“Catching Fire” earned the biggest-ever gross for a film from Wednesday to Sunday over the Thanksgiving holiday. It brought in $110.2 million, raising its domestic total to $297 million. “Frozen” scored $93 million over the five days, topping Disney’s previous five-day champ, “Toy Story 2,” which earned $80.1 million in 1999.
“All of these records being broken, it’s like a true snowball effect,” said Paul Dergarabedian, senior media analyst for box-office tracker Rentrak. “Overall, this is the biggest Thanksgiving weekend for the industry ever. Last year was the Thanksgiving record holder, but this one-two punch with ‘Catching Fire’ and ‘Frozen’ was just amazing.”
Internationally, “Catching Fire” continued to bring the heat, earning a total of $276 million through Sunday. Opening No. 1 in France, Italy and Belgium, the sequel exceeded the opening weekend of “The Hunger Games” in all three markets. Overall, the sequel has grossed $573 million worldwide.
After dominating the box office during its first two weeks in theaters, Disney’s “Thor: The Dark World” dropped to No. 2 last weekend and was knocked down one more spot to No. 3 this weekend, earning $11.1 million. Globally, it continues to keep Disney on the map with a total of $591.1 million.
Maintaining a healthy position at the box office, Universal’s romantic comedy “The Best Man Holiday” held the fourth slot with $8.5 million, while thriller “Homefront,” starring Jason Statham and James Franco, opened in the No. 5 slot with $7 million.
Also debuting over the holiday, Fox Searchlight’s “Black Nativity” landed in the top 10 with $3.9 million, while the Weinstein Co.’s “Mandela: Long Walk to Freedom,” starring Idris Elba, saw a solid launch, earning $100,306 despite playing in just four theaters.

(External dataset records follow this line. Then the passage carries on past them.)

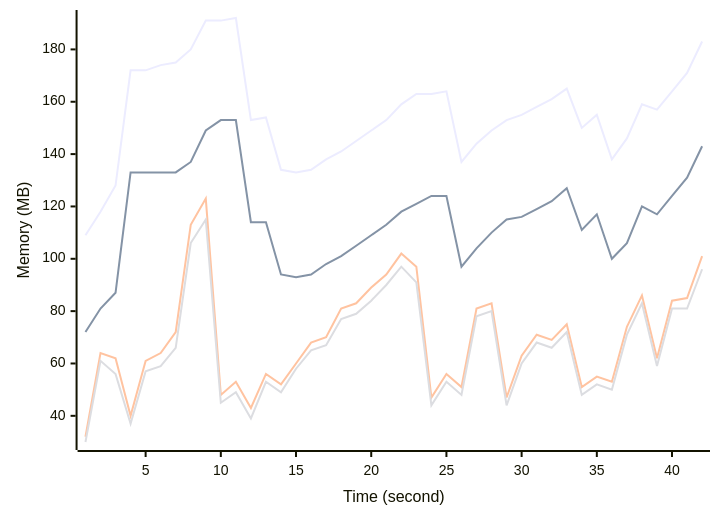
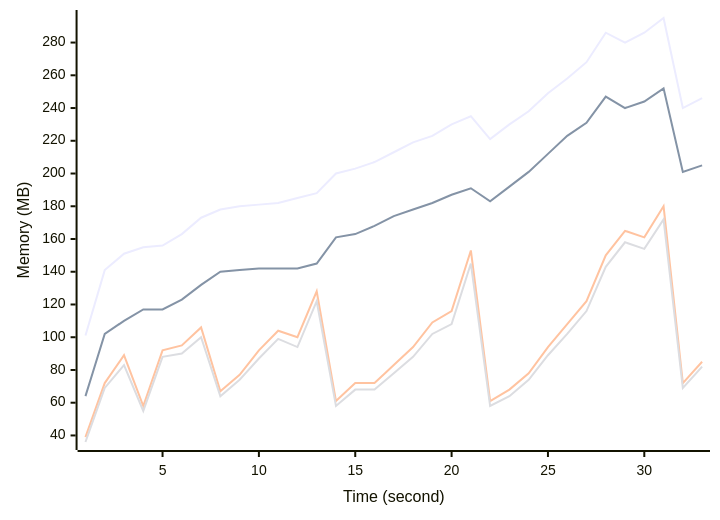
The diagram in docs/benchmarks/AMD Ryzen 9 7940HS w Radeon 780M Graphics.md (samchon/nestia-start), drawn with Mermaid before and after one commit. The commit also changed other lines of this file and 1 other file, not shown here.

````diff
--- a/docs/benchmarks/AMD Ryzen 9 7940HS w Radeon 780M Graphics.md
+++ b/docs/benchmarks/AMD Ryzen 9 7940HS w Radeon 780M Graphics.md
@@ -25,9 +25,9 @@
 ```mermaid
 xychart-beta
   x-axis "Time (second)"
   y-axis "Memory (MB)"
-  line [109, 118, 128, 172, 172, 174, 175, 180, 191, 191, 192, 153, 154, 134, 133, 134, 138, 141, 145, 149, 153, 159, 163, 163, 164, 137, 144, 149, 153, 155, 158, 161, 165, 150, 155, 138, 146, 159, 157, 164, 171, 183]
-  line [72, 81, 87, 133, 133, 133, 133, 137, 149, 153, 153, 114, 114, 94, 93, 94, 98, 101, 105, 109, 113, 118, 121, 124, 124, 97, 104, 110, 115, 116, 119, 122, 127, 111, 117, 100, 106, 120, 117, 124, 131, 143]
-  line [32, 64, 62, 40, 61, 64, 72, 113, 123, 48, 53, 43, 56, 52, 60, 68, 70, 81, 83, 89, 94, 102, 97, 47, 56, 51, 81, 83, 47, 63, 71, 69, 75, 51, 55, 53, 74, 86, 62, 84, 85, 101]
-  line [30, 61, 56, 37, 57, 59, 66, 106, 115, 45, 49, 39, 53, 49, 58, 65, 67, 77, 79, 84, 90, 97, 91, 44, 53, 48, 78, 80, 44, 60, 68, 66, 72, 48, 52, 50, 71, 83, 59, 81, 81, 96]
+  line [101, 141, 151, 155, 156, 163, 173, 178, 180, 181, 182, 185, 188, 200, 203, 207, 213, 219, 223, 230, 235, 221, 230, 238, 249, 258, 268, 286, 280, 286, 295, 240, 246]
+  line [64, 102, 110, 117, 117, 123, 132, 140, 141, 142, 142, 142, 145, 161, 163, 168, 174, 178, 182, 187, 191, 183, 192, 201, 212, 223, 231, 247, 240, 244, 252, 201, 205]
+  line [39, 72, 89, 58, 92, 95, 106, 67, 77, 92, 104, 100, 128, 61, 72, 72, 83, 94, 109, 116, 153, 61, 68, 78, 94, 108, 122, 150, 165, 161, 180, 72, 85]
+  line [36, 69, 83, 55, 88, 90, 100, 64, 74, 87, 99, 94, 122, 58, 68, 68, 78, 88, 102, 108, 145, 58, 64, 74, 89, 102, 116, 143, 158, 154, 172, 69, 82]
 ```
````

Opening with $850,000, Spike Lee’s “Oldboy” failed to make an impressive impact at the box office.